• _ABOUT THIS TASK_:
Go through the entries below and work out how many lines include "Hove". Answer with the number only.
### DATA SECTION
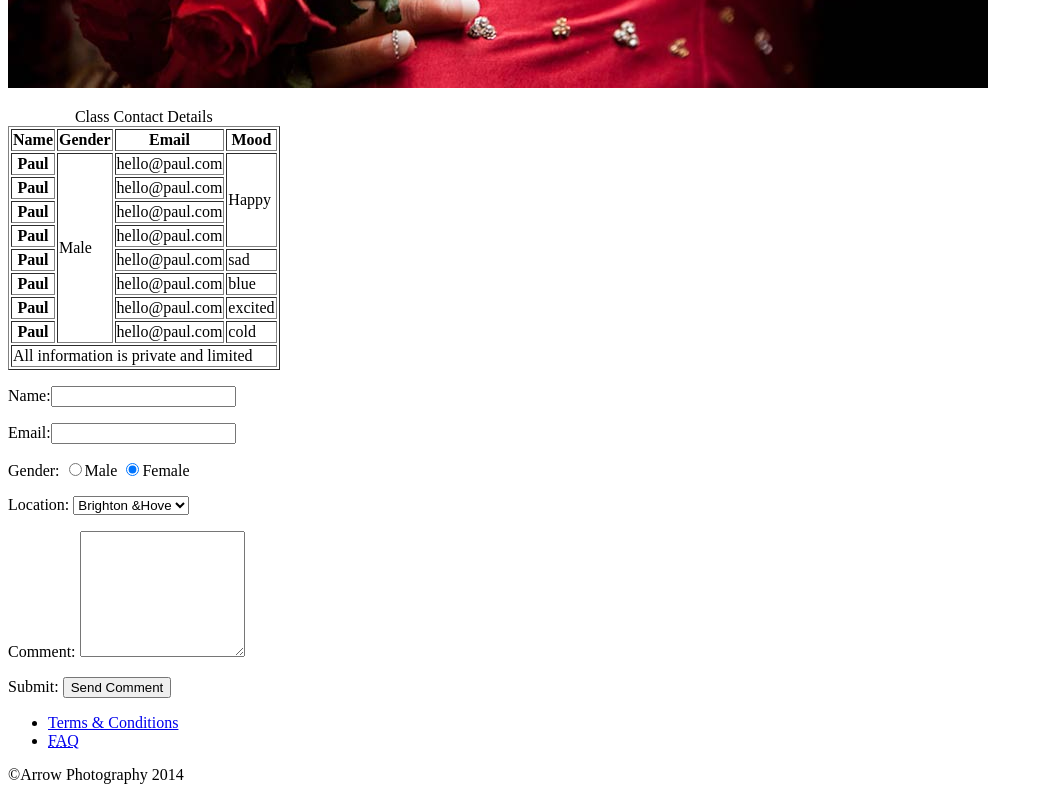
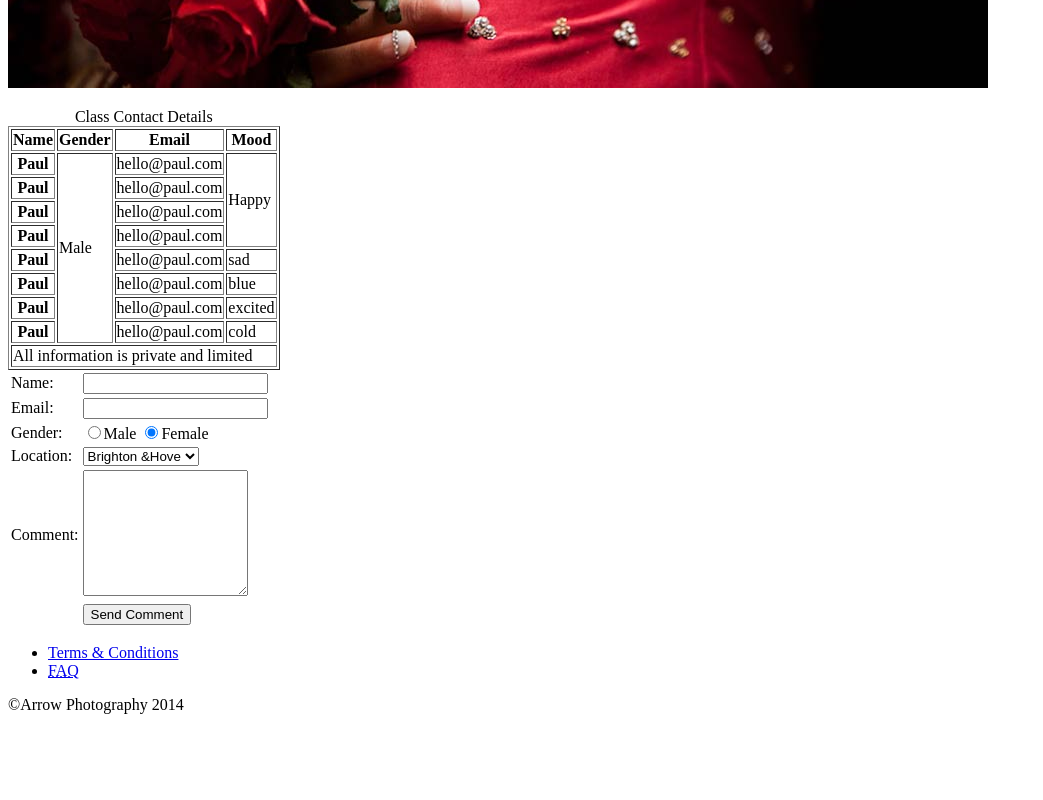
Before and after one commit to KatAjomale/classSite, a plain HTML site: page contact.html in a window 1280 px wide. Shown: the part 647-1447 px from the top of the page, without its empty margins (0-1043 px from the left). After the commit the page ends 1377 px from the top, so only its background shows below. Drawn offline with Linux system fonts and the light colour scheme.

Commit message:
put the form into a table with 2 columns to align the inputs and outputs.

```diff
--- a/contact.html
+++ b/contact.html
@@ -94,30 +94,41 @@
 
 
             <form method="post" action="http://webdesignstudents.co.uk/students/response.php">
-
-                <p><label for="contactname">Name:</label><input type="text" name="contactname" id="contactname" /></p>
-                <p><label for="cntactemail">Email:</label><input type="text" name="contactemail" id="cntactemail" /></p>
-                <p>Gender:
-                    <label>
-                        <input type="radio" name="gender" value="male"/>Male
-                        <input type="radio" name="gender" value="female" checked/>Female
-                    </label>
-                </p>
-                <p><label for="location">Location:</label>
-                    <select name="location" id="location">
-                        <option value="Brighton">Brighton &amp;Hove</option>
-                        <option value="Worthing">Worthing</option>
-                        <option value="Eastbourne">Eastbourne</option>
-                    </select>
-
-                </p>
-                <p><label for="comment">Comment:</label>
-                    <textarea name="comment" id="comment" cols="18" rows="8"></textarea>
-                </p>
-                <p>Submit:
-                <input type="submit" name="submit" value="Send Comment">
-                </p>
-
+                <table>
+                    <tr>
+                        <td><label for="contactname">Name:</label></td>
+                        <td><input type="text" name="contactname" id="contactname" /></td>
+                    </tr>
+                    <tr>
+                        <td><label for="contactemail">Email:</label></td>
+                        <td><input type="text" name="contactemail" id="contactemail" /></td>
+                    </tr>
+                    <tr>
+                        <td>Gender:</td>
+                        <td>
+                            <label><input type="radio" name="gender" value="male"/>Male</label>
+                            <label><input type="radio" name="gender" value="female" checked/>Female</label>
+                        </td>
+                    </tr>
+                    <tr>
+                        <td><label for="location">Location:</label></td>
+                        <td>
+                            <select name="location" id="location">
+                            <option value="Brighton">Brighton &amp;Hove</option>
+                            <option value="Worthing">Worthing</option>
+                            <option value="Eastbourne">Eastbourne</option>
+                            </select>
+                        </td>
+                    </tr>
+                    <tr>
+                        <td><label for="comment">Comment:</label></td>
+                        <td><textarea name="comment" id="comment" cols="18" rows="8"></textarea></td>
+                    </tr>
+                    <tr>
+                        <td>&nbsp;</td>
+                        <td><input type="submit" name="submit" value="Send Comment"></td>
+                    </tr>
+                </table>
             </form>
 
 
```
######
• _RESULT OF THE EXERCISE_:
2